March 10, 2014
In a recent Los Angeles Times op-ed, Rob Stephenson, an associate professor at the Rollins School of Public Health, lamented what he calls “the increasingly bizarre course names listed on transcripts” that he encounters when reviewing graduate school applications. “What, exactly, does someone learn in a course called Finding Myself,” he wonders, and what would a low grade mean in such a course?
He finds that most class names are self-explanatory (Organic Chemistry, Calculus) and the attached grades impart useful information about a student’s academic strengths or struggles. “But what if a student earned a B in Racism, what exactly did they study? And is getting a B in Racism a good or a bad thing?” Stephenson writes. “At least 20 percent of the transcripts I read have a course that leaves me scratching my head.”
Among the categories into which these courses fall include Vague One-Word Titles (example: Stupidity), and Too Clever to Be Useful (example: Those Sexy Victorians).
“Professors,” Stephenson pleads, “give your course a title indicative of its content. It can still be fun, but please spare me from guessing what the student who took Nuthin' but a "G" Thang may be expected to know.
To read the entire article and more examples of mysterious course names, click here.
Jan. 7, 2014
Andrew Francis, an associate professor of economics, recently won one of five Senior Superlative prizes handed out by the National Public Radio Show The Academic Minute. Francis topped the “Most Likely to Blow Your Mind” category for his evaluation of exactly which pill started the sexual revolution.
“Traditional explanations for this sexual revolution have focused on the spread of the birth control pill, increasingly permissive attitudes toward sex, and shifting moral values during the 1960s and 1970s,” Francis said in an interview broadcast on NPR. “Many interrelated factors undoubtedly played a role in shaping modern sexuality. Nevertheless, in a recently published study, I explored a rather surprising explanation: the discovery of penicillin.”
Penicillin led to a drastic reduction in the number of syphilis cases and deaths from 1947-1957, and Francis found that risky sexual behavior began to rise during the mid to late 1950s, a period coinciding with the drop in syphilis cases. He continued: “I also discovered that risky sexual behavior was inversely associated with syphilis deaths…. these results had fascinating implications. For one, they cast the sexual revolution in a new light.
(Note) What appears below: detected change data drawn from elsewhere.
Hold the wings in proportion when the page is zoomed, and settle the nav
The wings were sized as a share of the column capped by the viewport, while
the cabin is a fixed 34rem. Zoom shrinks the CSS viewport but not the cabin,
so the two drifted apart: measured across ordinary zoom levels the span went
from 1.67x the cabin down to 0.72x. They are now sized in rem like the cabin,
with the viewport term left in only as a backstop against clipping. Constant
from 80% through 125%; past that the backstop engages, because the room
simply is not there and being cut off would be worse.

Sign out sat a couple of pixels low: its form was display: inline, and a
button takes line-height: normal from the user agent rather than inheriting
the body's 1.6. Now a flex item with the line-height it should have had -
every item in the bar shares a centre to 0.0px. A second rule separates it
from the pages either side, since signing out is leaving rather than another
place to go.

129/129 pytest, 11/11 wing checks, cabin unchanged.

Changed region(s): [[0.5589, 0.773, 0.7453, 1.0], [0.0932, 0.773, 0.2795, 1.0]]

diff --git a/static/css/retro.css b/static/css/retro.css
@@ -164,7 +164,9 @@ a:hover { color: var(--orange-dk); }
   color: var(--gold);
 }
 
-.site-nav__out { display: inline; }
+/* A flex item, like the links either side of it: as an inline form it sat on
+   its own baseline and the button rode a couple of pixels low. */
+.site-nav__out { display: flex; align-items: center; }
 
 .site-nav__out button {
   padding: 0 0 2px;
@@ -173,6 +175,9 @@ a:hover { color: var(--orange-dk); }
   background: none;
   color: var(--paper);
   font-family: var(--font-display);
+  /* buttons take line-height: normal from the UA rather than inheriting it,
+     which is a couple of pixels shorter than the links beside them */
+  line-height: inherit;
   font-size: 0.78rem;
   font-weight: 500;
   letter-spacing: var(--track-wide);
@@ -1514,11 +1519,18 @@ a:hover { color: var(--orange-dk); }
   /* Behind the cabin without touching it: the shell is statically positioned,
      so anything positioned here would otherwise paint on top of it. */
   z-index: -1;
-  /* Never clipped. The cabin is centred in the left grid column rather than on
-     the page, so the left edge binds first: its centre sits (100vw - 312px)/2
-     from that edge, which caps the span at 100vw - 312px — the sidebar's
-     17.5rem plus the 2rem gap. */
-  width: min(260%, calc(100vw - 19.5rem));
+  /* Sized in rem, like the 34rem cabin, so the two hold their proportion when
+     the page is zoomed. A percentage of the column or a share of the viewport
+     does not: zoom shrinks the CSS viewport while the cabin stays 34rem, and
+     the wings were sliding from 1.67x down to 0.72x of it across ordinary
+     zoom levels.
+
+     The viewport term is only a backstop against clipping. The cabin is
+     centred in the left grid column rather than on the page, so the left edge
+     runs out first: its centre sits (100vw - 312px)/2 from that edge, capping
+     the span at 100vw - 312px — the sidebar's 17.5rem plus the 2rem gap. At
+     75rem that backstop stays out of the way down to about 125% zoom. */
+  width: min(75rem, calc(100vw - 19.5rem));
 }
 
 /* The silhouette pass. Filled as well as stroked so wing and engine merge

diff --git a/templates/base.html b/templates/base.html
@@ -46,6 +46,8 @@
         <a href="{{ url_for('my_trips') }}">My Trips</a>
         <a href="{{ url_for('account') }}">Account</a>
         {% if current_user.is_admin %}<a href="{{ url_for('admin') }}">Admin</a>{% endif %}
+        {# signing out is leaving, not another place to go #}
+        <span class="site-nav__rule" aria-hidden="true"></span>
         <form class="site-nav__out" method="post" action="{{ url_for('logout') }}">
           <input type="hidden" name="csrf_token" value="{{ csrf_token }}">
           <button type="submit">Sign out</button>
Also, they implied that the emergence of HIV/AIDS in the early 1980s was facilitated by the collapse of syphilis in the 1950s.”
Francis published his findings in a 2013 issue of the Archives of Sexual Behavior.
To hear the entire interview, click here.
Dec. 11, 2013
According to recently published research by Emily Bianchi, assistant professor of organization and management, well-educated college graduates who earned their degrees in a recession are more satisfied with their jobs.
The findings appear in her paper “The Bright Side of Bad Times: The Affective Advantages of Entering the Workforce in a Recession,” published in the most recent issue of Administrative Science Quarterly.
Bianchi analyzed data from two large government-run surveys that have been active since the 1970s, and a third cross-sectional study. She found that they showed that people who earned their degrees during economic downturns were more satisfied with their current jobs than those who first looked for work during more prosperous economic times. In the paper, she concluded that “while past research on job satisfaction has focused largely on situational and dispositional antecedents, these results suggest that early workforce conditions also can have lasting implications for how people affectively evaluate their jobs.”
An article about the study on the Emory News Center website stated that the findings are surprising given the well-documented negative financial aspects of graduating in a recession. Recession graduates earn less money and often hold less prestigious jobs. Bianchi argues that this conclusion is consistent with recent research in psychology that reveals that some adversity is associated with greater happiness than either too much or too little. “Too much adversity can be emotionally debilitating,” Bianchi said. “Too little can weaken resilience, allowing people to magnify and exaggerate the bumps of everyday life.”
Yahoo News also picked up the story.